**RECORDS PROVIDED**:
===============

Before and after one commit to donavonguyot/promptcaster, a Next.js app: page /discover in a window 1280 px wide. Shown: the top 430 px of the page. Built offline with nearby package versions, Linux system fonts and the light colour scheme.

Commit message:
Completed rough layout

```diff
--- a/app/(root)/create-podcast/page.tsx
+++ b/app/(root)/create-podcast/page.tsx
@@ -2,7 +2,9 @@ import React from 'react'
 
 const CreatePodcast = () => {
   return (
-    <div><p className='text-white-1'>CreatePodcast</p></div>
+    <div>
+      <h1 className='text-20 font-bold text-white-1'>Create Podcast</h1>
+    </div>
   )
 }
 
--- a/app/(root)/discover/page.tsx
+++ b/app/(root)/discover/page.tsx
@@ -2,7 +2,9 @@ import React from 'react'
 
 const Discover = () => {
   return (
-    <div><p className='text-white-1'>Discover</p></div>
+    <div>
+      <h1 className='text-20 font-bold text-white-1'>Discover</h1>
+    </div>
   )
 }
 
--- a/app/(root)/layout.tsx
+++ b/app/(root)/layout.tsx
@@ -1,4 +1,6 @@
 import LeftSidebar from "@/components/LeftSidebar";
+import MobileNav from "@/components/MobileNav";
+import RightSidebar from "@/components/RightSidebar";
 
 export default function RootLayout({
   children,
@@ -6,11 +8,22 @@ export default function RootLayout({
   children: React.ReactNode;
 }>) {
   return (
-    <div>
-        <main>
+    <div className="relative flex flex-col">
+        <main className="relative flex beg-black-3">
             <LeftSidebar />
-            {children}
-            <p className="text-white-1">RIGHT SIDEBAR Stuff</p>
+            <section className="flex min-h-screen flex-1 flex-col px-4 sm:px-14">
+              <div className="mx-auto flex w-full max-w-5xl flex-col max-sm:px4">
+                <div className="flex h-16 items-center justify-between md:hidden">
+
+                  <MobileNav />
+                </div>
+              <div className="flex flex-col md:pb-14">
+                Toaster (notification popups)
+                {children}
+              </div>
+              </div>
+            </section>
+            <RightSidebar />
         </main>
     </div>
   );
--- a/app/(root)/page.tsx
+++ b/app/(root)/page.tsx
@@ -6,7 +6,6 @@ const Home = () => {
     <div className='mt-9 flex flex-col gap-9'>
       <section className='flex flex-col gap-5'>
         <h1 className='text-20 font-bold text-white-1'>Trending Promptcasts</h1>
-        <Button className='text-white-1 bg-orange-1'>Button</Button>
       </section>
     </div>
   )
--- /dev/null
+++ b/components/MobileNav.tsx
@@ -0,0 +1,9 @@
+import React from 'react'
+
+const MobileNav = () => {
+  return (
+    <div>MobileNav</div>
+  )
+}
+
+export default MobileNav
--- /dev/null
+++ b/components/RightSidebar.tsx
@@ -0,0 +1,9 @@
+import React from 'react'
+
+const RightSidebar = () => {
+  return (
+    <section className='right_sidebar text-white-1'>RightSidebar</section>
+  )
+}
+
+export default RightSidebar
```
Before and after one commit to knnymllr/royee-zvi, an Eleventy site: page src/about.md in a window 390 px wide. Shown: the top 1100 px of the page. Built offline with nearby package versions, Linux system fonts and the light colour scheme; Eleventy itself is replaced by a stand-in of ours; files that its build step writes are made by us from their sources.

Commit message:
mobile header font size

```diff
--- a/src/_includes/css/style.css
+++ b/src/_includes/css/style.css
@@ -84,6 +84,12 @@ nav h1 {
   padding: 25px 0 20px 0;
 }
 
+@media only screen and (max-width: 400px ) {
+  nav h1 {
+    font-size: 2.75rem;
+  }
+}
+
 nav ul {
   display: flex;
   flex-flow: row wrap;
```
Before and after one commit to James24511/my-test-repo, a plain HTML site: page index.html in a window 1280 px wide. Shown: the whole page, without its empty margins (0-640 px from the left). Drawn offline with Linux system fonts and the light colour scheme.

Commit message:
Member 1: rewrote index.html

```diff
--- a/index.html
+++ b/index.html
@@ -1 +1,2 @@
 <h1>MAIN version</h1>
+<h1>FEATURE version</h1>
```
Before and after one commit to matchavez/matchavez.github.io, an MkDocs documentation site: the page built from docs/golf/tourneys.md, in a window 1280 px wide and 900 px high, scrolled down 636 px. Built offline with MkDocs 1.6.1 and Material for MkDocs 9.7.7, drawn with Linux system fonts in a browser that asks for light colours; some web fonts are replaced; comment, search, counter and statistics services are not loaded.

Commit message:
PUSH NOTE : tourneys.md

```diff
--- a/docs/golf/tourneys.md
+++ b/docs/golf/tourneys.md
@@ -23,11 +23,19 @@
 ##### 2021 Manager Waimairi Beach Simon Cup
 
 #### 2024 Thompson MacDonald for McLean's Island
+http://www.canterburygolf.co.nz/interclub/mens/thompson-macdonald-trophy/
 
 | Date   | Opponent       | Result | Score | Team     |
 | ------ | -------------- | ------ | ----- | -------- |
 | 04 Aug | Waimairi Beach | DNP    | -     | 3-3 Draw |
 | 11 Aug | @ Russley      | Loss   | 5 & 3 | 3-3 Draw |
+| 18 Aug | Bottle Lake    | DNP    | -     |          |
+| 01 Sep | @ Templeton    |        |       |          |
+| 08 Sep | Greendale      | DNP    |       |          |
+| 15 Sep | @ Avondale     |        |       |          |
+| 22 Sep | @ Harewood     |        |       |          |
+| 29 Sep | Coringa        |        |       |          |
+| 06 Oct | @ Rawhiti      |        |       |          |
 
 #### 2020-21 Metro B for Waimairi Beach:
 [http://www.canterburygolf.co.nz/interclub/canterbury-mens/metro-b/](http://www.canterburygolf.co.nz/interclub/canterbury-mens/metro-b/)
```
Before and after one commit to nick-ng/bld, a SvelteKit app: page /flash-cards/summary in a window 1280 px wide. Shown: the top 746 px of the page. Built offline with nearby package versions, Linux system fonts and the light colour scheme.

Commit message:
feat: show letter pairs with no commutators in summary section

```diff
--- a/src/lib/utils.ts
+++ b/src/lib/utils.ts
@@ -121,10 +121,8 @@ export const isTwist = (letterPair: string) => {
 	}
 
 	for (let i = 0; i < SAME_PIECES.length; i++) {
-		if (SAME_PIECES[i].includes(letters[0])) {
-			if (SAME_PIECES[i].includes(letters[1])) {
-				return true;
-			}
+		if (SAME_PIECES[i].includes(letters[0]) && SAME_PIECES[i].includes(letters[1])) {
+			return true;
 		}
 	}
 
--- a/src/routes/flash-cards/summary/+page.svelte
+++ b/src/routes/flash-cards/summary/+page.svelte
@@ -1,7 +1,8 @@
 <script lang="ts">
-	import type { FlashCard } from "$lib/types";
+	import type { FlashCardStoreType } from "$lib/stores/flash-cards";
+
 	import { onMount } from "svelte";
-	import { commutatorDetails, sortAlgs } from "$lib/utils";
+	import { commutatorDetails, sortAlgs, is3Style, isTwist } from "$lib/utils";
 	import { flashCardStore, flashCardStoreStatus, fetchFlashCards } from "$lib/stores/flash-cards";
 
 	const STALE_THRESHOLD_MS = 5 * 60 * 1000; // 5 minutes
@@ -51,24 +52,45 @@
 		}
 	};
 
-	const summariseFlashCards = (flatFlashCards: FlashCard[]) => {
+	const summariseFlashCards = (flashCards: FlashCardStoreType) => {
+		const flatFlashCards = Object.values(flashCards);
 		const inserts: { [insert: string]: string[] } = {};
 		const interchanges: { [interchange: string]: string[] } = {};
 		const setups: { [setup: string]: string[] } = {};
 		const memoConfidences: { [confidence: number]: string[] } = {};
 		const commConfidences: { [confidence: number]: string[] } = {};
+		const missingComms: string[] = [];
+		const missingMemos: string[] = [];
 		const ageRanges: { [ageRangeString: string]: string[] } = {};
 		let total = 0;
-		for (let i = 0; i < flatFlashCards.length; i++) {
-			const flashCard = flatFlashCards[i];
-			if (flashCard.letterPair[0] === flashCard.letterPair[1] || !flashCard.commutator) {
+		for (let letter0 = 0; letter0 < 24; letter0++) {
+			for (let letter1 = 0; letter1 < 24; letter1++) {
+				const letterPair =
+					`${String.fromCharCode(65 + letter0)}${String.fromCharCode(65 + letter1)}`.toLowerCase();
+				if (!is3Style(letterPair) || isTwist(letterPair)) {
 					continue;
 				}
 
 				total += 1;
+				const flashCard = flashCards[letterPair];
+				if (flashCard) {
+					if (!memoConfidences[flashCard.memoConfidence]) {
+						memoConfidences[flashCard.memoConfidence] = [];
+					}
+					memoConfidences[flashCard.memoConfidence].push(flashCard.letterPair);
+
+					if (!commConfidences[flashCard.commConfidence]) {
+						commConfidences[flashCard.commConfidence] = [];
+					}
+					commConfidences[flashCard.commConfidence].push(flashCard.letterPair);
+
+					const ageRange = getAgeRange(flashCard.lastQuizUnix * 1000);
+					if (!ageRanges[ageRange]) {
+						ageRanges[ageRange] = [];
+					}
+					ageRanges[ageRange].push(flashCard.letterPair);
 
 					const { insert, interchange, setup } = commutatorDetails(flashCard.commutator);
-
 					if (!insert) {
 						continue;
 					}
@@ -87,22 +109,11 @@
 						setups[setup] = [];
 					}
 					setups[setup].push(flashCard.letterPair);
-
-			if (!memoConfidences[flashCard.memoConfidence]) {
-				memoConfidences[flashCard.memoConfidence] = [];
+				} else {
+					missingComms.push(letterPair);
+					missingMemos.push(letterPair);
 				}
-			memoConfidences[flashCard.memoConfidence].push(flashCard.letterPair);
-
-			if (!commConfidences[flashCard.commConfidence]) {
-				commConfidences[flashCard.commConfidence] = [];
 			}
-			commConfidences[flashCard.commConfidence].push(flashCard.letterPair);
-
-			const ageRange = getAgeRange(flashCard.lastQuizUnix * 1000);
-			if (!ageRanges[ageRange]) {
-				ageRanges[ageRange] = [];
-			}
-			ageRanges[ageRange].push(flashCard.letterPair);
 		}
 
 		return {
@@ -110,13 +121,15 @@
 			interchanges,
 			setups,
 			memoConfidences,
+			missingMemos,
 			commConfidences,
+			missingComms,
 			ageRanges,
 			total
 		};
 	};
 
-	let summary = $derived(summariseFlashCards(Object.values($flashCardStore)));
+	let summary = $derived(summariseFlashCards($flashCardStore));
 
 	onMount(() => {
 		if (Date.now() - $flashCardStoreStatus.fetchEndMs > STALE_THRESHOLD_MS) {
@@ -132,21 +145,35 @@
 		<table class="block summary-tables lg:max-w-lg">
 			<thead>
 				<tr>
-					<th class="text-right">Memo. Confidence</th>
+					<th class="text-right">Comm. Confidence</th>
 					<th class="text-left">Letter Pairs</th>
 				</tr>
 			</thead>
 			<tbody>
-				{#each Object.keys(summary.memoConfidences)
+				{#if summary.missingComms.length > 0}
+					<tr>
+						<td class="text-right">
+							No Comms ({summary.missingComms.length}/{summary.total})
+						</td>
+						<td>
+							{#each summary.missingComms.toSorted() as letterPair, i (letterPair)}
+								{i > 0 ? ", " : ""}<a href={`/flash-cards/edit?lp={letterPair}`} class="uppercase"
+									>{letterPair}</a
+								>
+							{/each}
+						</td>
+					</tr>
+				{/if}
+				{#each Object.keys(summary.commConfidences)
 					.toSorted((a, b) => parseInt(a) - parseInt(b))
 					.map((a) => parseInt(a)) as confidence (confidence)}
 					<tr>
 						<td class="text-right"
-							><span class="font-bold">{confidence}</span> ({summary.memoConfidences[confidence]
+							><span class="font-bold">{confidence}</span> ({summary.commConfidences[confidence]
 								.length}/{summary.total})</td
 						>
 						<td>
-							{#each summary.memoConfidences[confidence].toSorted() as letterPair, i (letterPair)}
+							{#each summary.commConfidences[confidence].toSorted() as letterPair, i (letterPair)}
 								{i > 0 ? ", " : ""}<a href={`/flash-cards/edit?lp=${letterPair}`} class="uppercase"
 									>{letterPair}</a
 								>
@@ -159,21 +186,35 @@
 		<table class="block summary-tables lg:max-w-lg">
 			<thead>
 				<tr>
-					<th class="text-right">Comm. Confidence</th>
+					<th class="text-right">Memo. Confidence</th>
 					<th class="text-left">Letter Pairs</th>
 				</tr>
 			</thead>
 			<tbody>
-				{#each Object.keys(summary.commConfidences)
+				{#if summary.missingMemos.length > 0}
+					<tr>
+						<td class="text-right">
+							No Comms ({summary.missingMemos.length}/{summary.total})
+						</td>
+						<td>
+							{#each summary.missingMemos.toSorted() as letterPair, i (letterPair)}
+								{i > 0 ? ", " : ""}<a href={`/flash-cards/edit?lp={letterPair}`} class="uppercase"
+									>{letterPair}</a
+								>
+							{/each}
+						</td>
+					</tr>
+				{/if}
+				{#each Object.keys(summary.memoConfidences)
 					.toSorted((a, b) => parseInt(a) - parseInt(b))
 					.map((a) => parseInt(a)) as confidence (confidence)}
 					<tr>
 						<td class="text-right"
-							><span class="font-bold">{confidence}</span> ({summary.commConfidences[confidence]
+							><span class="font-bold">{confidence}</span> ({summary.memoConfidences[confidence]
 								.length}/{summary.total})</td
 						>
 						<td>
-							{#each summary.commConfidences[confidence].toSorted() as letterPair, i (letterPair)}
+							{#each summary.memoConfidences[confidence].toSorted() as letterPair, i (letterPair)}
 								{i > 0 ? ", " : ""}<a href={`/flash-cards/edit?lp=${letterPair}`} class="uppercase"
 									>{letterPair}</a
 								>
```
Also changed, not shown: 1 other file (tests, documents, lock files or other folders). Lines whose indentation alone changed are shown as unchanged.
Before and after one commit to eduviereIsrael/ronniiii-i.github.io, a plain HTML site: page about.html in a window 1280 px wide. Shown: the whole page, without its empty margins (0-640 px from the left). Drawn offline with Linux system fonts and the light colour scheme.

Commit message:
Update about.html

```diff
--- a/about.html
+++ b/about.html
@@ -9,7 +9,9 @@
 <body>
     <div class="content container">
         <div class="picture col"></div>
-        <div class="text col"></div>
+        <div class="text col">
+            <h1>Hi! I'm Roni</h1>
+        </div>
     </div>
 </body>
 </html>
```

===============

**TASK ITEM**:
The number of lines containing "components" is all that is wanted; tally them in the data.

**PROBLEM SOLUTION**:
5